Lead: Candy Hansen  •   Images in this theme   
Seasonal Processes
Mars’ seasonal polar caps are composed primarily of carbon dioxide frost. This frost sublimates (changes from solid directly to gas) in the spring, boosting the pressure of Mars’ thin atmosphere. In the fall the carbon dioxide condenses, causing the polar caps to reach as far as ~550 degrees latitude by late winter. In the study of seasonal processes we observe the caps as they wax and wane to investigate both large scale effects on Mars as well as the local details of the sublimation and condensation processes. By learning about current processes on a local level we can learn more about how to interpret the geological record of climate changes on Mars. Mars Observer Camera (MOC) images from the Mars Global Surveyor spacecraft have shown an astonishing array of exotic landscapes as the southern seasonal cap sublimates, including spots, “spiders,” and fans. A region we plan to investigate near the south pole has been called the “cryptic” terrain because it seems to stay quite cold even after the disappearance of bright frost.

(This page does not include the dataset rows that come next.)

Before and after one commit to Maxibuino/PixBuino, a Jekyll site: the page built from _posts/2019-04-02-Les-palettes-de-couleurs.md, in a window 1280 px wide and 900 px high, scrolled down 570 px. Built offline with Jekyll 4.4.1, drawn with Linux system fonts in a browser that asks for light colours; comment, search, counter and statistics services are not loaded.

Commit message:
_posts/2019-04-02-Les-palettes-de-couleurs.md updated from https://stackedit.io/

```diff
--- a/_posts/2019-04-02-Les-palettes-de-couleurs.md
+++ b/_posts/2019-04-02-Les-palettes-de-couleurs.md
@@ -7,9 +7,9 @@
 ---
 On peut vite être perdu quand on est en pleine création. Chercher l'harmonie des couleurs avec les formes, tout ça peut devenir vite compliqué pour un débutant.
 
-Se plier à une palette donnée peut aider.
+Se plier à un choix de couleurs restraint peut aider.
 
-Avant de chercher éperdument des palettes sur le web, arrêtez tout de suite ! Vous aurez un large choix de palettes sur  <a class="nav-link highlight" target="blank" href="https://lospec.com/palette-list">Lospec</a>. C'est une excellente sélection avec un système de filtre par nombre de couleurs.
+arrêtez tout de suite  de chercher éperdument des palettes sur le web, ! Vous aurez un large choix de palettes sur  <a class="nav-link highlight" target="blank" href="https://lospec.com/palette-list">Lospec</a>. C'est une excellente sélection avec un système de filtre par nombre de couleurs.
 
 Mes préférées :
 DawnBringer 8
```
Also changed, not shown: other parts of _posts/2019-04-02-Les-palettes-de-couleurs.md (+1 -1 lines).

Major Science Questions for This Theme
What happens in the spring as the seasonal cap sublimes? What happens in the fall as frost condenses? What controls the extent of the seasonal polar cap each year? What controls the sublimation and condensation of the seasonal frost on a local level (topography, albedo of underlying terrain)? What is going on in the cryptic terrain at the southern polar cap? How do dust storms affect the local weather at the polar cap edge? What are the wind patterns and how do they change over the course of a season? Are geysers active as the caps sublimate? Is that what causes the spots and fans?

Relationship to Other Science Themes
This theme is closely related to the climate change and polar geology themes. Polar geology is primarily focused on the permanent polar deposits in contrast to this theme which is concerned with behavior of the seasonal cap. Climate change is an extension of seasonal processes in which we look for long-term trends that surpass seasonal variability.

Features of Interest Potentially Visible at HiRISE Scale
One example of many phenomena we would like to observe is the evolution of a “spot” to a “fan” as the seasonal cap retreats in the spring. Is a spot formed in a locally dark region that gets warmer faster than its surroundings, then grows? Is the darker material very fine and does it get blown across the surface of the brighter surrounding ice to form a fan? Or is the darker material lofted by Triton-like plumes such as those observed by Voyager 2? The high resolution and high signal-to-noise ratio of the HiRISE images along with stereo coverage will give us our best ever view of these unearthly terrains.